> **Task objective**: Which lines in the records below include the word "Also"? Report each of them in full.
**** Data to examine
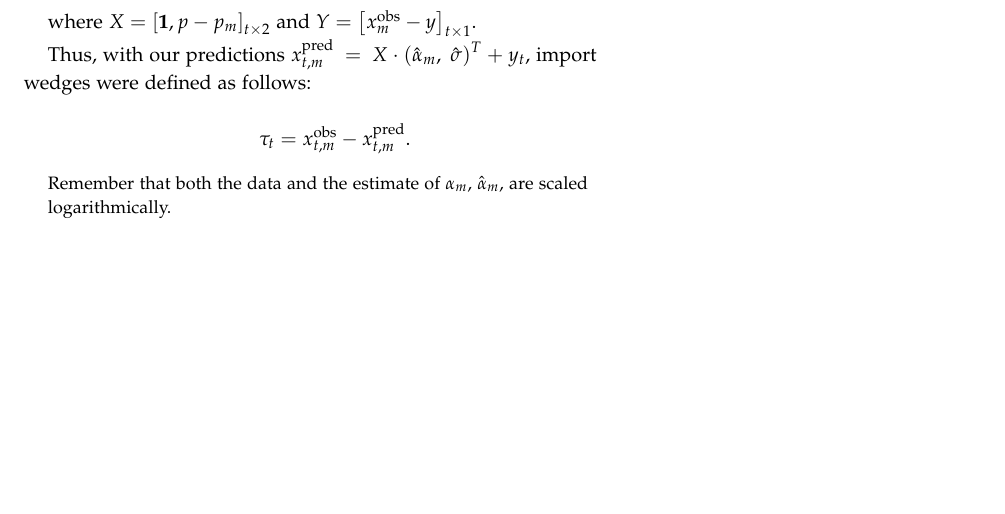
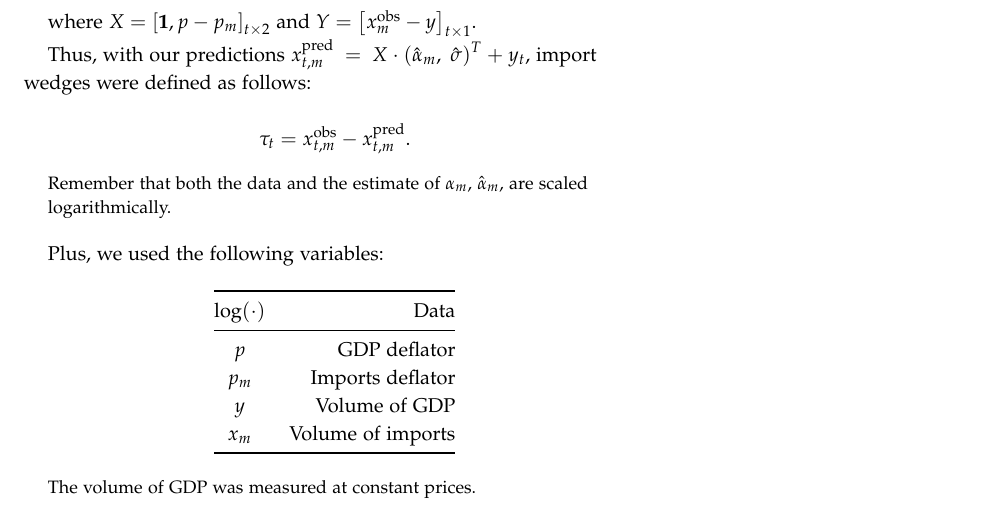
Before and after one commit to celj/international-trade-fall-2021, an R Markdown document (hw1/hw1.Rmd): part of page 9 of 10, cut so that both start at the same text, the shorter picture padded with empty space. The pictures show the output file hw1/hw1.pdf that the author committed with the source.

Commit message:
Add details

```diff
--- a/hw1/hw1.Rmd
+++ b/hw1/hw1.Rmd
@@ -663,6 +663,17 @@ $$
 
 > Remember that both the data and the estimate of $\alpha_m$, $\hat{\alpha}_m$, are scaled logarithmically.
 
+Plus, we used the following variables:
+
+| $\log(\cdot)$ |   Data    |
+|:-------------:|----------:|
+| $p$   | GDP deflator      |
+| $p_m$ | Imports deflator  |
+| $y$   | Volume of GDP     |
+| $x_m$ | Volume of imports |
+
+> The volume of GDP was measured at constant prices.
+
 \newpage
 
 # Heckscher–Ohlin
```
Also changed, not shown: hw1/hw1.pdf.
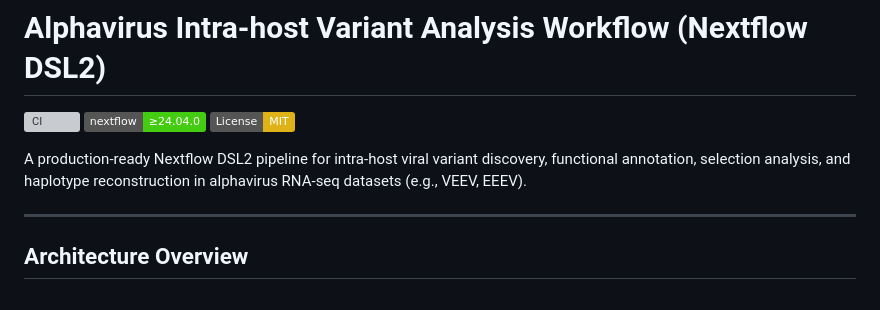
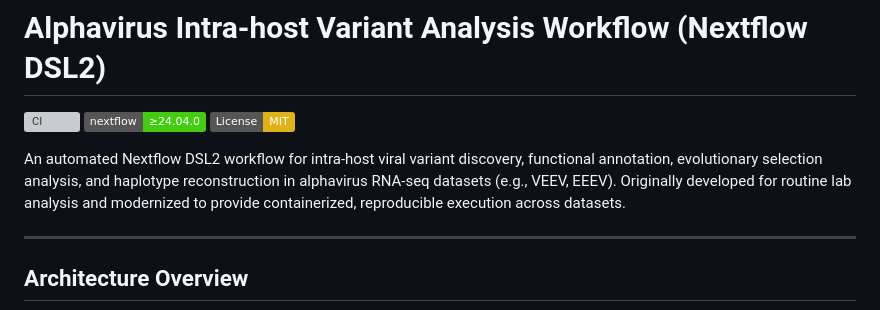
Before and after one commit to aleponce4/alphavirus-variant-analysis-workflow, a Markdown page: README.md, the part around one of its changes. GitHub-like rendering; badges without logos; grey boxes are pictures that could not be loaded.

Commit message:
docs: update README tone and color-code architecture diagram

```diff
--- a/README.md
+++ b/README.md
@@ -4,7 +4,7 @@
 [![Nextflow](https://img.shields.io/badge/nextflow-%E2%89%A524.04.0-brightgreen.svg)](https://www.nextflow.io/)
 [![License: MIT](https://img.shields.io/badge/License-MIT-yellow.svg)](LICENSE)
 
-A production-ready Nextflow DSL2 pipeline for intra-host viral variant discovery, functional annotation, selection analysis, and haplotype reconstruction in alphavirus RNA-seq datasets (e.g., VEEV, EEEV).
+An automated Nextflow DSL2 workflow for intra-host viral variant discovery, functional annotation, evolutionary selection analysis, and haplotype reconstruction in alphavirus RNA-seq datasets (e.g., VEEV, EEEV). Originally developed for routine lab analysis and modernized to provide containerized, reproducible execution across datasets.
 
 ---
 
```
Also changed, not shown: other parts of README.md (+52 -14 lines).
********
> **The completed task**:
Also changed, not shown: hw1/hw1.pdf.
Also changed, not shown: other parts of README.md (+52 -14 lines).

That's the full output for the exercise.